* [What is required]:
Copy every record exactly.

* [Recorded data]:

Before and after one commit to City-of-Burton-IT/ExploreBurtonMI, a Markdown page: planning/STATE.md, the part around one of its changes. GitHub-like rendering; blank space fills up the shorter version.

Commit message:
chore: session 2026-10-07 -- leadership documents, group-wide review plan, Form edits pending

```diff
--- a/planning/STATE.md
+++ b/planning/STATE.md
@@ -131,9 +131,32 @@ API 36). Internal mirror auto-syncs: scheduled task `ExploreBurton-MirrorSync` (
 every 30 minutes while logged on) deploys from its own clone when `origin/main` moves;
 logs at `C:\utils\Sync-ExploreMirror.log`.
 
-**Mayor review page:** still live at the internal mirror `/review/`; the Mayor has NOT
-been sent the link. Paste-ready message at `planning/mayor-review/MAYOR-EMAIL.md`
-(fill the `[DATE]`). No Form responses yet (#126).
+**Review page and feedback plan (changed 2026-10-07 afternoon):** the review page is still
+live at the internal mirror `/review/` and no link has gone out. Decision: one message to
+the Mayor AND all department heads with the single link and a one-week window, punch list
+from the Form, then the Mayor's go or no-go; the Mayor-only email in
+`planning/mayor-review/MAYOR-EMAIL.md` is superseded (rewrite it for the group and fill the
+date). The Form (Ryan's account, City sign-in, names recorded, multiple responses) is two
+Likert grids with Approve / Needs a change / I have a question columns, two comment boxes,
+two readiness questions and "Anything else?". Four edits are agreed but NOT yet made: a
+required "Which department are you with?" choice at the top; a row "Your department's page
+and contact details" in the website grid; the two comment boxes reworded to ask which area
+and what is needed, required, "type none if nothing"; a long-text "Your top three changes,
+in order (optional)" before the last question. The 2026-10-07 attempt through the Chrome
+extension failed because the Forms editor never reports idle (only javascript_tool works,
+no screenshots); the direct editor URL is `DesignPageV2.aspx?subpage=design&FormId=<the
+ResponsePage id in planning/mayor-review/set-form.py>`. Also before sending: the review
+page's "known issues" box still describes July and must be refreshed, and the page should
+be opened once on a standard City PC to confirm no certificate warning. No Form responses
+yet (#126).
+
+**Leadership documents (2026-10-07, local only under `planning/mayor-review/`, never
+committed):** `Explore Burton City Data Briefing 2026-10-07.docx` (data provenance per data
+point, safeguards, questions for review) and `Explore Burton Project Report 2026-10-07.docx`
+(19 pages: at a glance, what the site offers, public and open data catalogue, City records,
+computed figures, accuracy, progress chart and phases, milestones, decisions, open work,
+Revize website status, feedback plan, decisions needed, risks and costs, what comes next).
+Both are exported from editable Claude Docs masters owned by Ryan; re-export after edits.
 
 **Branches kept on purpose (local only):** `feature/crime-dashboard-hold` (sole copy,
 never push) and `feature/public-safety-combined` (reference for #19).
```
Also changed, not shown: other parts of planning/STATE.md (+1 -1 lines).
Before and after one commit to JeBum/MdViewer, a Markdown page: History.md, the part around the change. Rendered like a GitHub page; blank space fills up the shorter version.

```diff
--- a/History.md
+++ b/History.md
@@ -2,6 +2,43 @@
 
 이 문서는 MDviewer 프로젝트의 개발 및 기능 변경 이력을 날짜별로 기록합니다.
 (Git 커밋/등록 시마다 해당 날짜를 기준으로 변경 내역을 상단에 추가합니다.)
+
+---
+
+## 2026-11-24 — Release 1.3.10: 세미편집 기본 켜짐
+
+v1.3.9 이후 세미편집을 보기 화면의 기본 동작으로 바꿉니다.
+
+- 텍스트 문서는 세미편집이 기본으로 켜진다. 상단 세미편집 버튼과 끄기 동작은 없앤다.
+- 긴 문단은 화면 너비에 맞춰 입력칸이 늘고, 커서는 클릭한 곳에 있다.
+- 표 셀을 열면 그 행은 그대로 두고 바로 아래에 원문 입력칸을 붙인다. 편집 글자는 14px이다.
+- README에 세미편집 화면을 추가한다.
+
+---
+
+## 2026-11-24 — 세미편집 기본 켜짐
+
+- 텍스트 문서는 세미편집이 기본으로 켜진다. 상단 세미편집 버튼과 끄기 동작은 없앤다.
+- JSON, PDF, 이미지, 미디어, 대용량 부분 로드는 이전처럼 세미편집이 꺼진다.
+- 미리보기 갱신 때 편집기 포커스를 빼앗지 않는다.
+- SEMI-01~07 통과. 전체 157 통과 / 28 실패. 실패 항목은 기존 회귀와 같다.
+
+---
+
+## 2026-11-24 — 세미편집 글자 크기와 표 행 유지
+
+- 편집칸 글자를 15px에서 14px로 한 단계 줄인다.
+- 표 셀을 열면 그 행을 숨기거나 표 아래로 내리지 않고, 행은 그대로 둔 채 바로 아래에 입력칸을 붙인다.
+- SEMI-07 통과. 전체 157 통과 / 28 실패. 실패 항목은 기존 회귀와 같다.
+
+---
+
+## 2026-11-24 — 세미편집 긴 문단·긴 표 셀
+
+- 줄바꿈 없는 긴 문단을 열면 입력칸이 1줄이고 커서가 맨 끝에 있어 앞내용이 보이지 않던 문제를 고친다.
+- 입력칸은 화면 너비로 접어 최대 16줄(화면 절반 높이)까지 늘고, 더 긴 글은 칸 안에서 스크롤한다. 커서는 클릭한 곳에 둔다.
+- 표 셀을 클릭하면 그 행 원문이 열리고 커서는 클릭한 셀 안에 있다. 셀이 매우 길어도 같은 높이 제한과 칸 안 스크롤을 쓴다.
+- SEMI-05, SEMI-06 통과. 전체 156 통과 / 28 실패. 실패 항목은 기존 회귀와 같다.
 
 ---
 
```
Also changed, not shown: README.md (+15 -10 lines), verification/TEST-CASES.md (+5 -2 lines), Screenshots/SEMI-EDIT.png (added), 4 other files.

* [Answer to the exercise]:
Before and after one commit to City-of-Burton-IT/ExploreBurtonMI, a Markdown page: planning/STATE.md, the part around one of its changes. GitHub-like rendering; blank space fills up the shorter version.

Commit message:
chore: session 2026-10-07 -- leadership documents, group-wide review plan, Form edits pending

```diff
--- a/planning/STATE.md
+++ b/planning/STATE.md
@@ -131,9 +131,32 @@ API 36). Internal mirror auto-syncs: scheduled task `ExploreBurton-MirrorSync` (
 every 30 minutes while logged on) deploys from its own clone when `origin/main` moves;
 logs at `C:\utils\Sync-ExploreMirror.log`.
 
-**Mayor review page:** still live at the internal mirror `/review/`; the Mayor has NOT
-been sent the link. Paste-ready message at `planning/mayor-review/MAYOR-EMAIL.md`
-(fill the `[DATE]`). No Form responses yet (#126).
+**Review page and feedback plan (changed 2026-10-07 afternoon):** the review page is still
+live at the internal mirror `/review/` and no link has gone out. Decision: one message to
+the Mayor AND all department heads with the single link and a one-week window, punch list
+from the Form, then the Mayor's go or no-go; the Mayor-only email in
+`planning/mayor-review/MAYOR-EMAIL.md` is superseded (rewrite it for the group and fill the
+date). The Form (Ryan's account, City sign-in, names recorded, multiple responses) is two
+Likert grids with Approve / Needs a change / I have a question columns, two comment boxes,
+two readiness questions and "Anything else?". Four edits are agreed but NOT yet made: a
+required "Which department are you with?" choice at the top; a row "Your department's page
+and contact details" in the website grid; the two comment boxes reworded to ask which area
+and what is needed, required, "type none if nothing"; a long-text "Your top three changes,
+in order (optional)" before the last question. The 2026-10-07 attempt through the Chrome
+extension failed because the Forms editor never reports idle (only javascript_tool works,
+no screenshots); the direct editor URL is `DesignPageV2.aspx?subpage=design&FormId=<the
+ResponsePage id in planning/mayor-review/set-form.py>`. Also before sending: the review
+page's "known issues" box still describes July and must be refreshed, and the page should
+be opened once on a standard City PC to confirm no certificate warning. No Form responses
+yet (#126).
+
+**Leadership documents (2026-10-07, local only under `planning/mayor-review/`, never
+committed):** `Explore Burton City Data Briefing 2026-10-07.docx` (data provenance per data
+point, safeguards, questions for review) and `Explore Burton Project Report 2026-10-07.docx`
+(19 pages: at a glance, what the site offers, public and open data catalogue, City records,
+computed figures, accuracy, progress chart and phases, milestones, decisions, open work,
+Revize website status, feedback plan, decisions needed, risks and costs, what comes next).
+Both are exported from editable Claude Docs masters owned by Ryan; re-export after edits.
 
 **Branches kept on purpose (local only):** `feature/crime-dashboard-hold` (sole copy,
 never push) and `feature/public-safety-combined` (reference for #19).
```
Also changed, not shown: other parts of planning/STATE.md (+1 -1 lines).
Before and after one commit to JeBum/MdViewer, a Markdown page: History.md, the part around the change. Rendered like a GitHub page; blank space fills up the shorter version.

```diff
--- a/History.md
+++ b/History.md
@@ -2,6 +2,43 @@
 
 이 문서는 MDviewer 프로젝트의 개발 및 기능 변경 이력을 날짜별로 기록합니다.
 (Git 커밋/등록 시마다 해당 날짜를 기준으로 변경 내역을 상단에 추가합니다.)
+
+---
+
+## 2026-11-24 — Release 1.3.10: 세미편집 기본 켜짐
+
+v1.3.9 이후 세미편집을 보기 화면의 기본 동작으로 바꿉니다.
+
+- 텍스트 문서는 세미편집이 기본으로 켜진다. 상단 세미편집 버튼과 끄기 동작은 없앤다.
+- 긴 문단은 화면 너비에 맞춰 입력칸이 늘고, 커서는 클릭한 곳에 있다.
+- 표 셀을 열면 그 행은 그대로 두고 바로 아래에 원문 입력칸을 붙인다. 편집 글자는 14px이다.
+- README에 세미편집 화면을 추가한다.
+
+---
+
+## 2026-11-24 — 세미편집 기본 켜짐
+
+- 텍스트 문서는 세미편집이 기본으로 켜진다. 상단 세미편집 버튼과 끄기 동작은 없앤다.
+- JSON, PDF, 이미지, 미디어, 대용량 부분 로드는 이전처럼 세미편집이 꺼진다.
+- 미리보기 갱신 때 편집기 포커스를 빼앗지 않는다.
+- SEMI-01~07 통과. 전체 157 통과 / 28 실패. 실패 항목은 기존 회귀와 같다.
+
+---
+
+## 2026-11-24 — 세미편집 글자 크기와 표 행 유지
+
+- 편집칸 글자를 15px에서 14px로 한 단계 줄인다.
+- 표 셀을 열면 그 행을 숨기거나 표 아래로 내리지 않고, 행은 그대로 둔 채 바로 아래에 입력칸을 붙인다.
+- SEMI-07 통과. 전체 157 통과 / 28 실패. 실패 항목은 기존 회귀와 같다.
+
+---
+
+## 2026-11-24 — 세미편집 긴 문단·긴 표 셀
+
+- 줄바꿈 없는 긴 문단을 열면 입력칸이 1줄이고 커서가 맨 끝에 있어 앞내용이 보이지 않던 문제를 고친다.
+- 입력칸은 화면 너비로 접어 최대 16줄(화면 절반 높이)까지 늘고, 더 긴 글은 칸 안에서 스크롤한다. 커서는 클릭한 곳에 둔다.
+- 표 셀을 클릭하면 그 행 원문이 열리고 커서는 클릭한 셀 안에 있다. 셀이 매우 길어도 같은 높이 제한과 칸 안 스크롤을 쓴다.
+- SEMI-05, SEMI-06 통과. 전체 156 통과 / 28 실패. 실패 항목은 기존 회귀와 같다.
 
 ---
 
```
Also changed, not shown: README.md (+15 -10 lines), verification/TEST-CASES.md (+5 -2 lines), Screenshots/SEMI-EDIT.png (added), 4 other files.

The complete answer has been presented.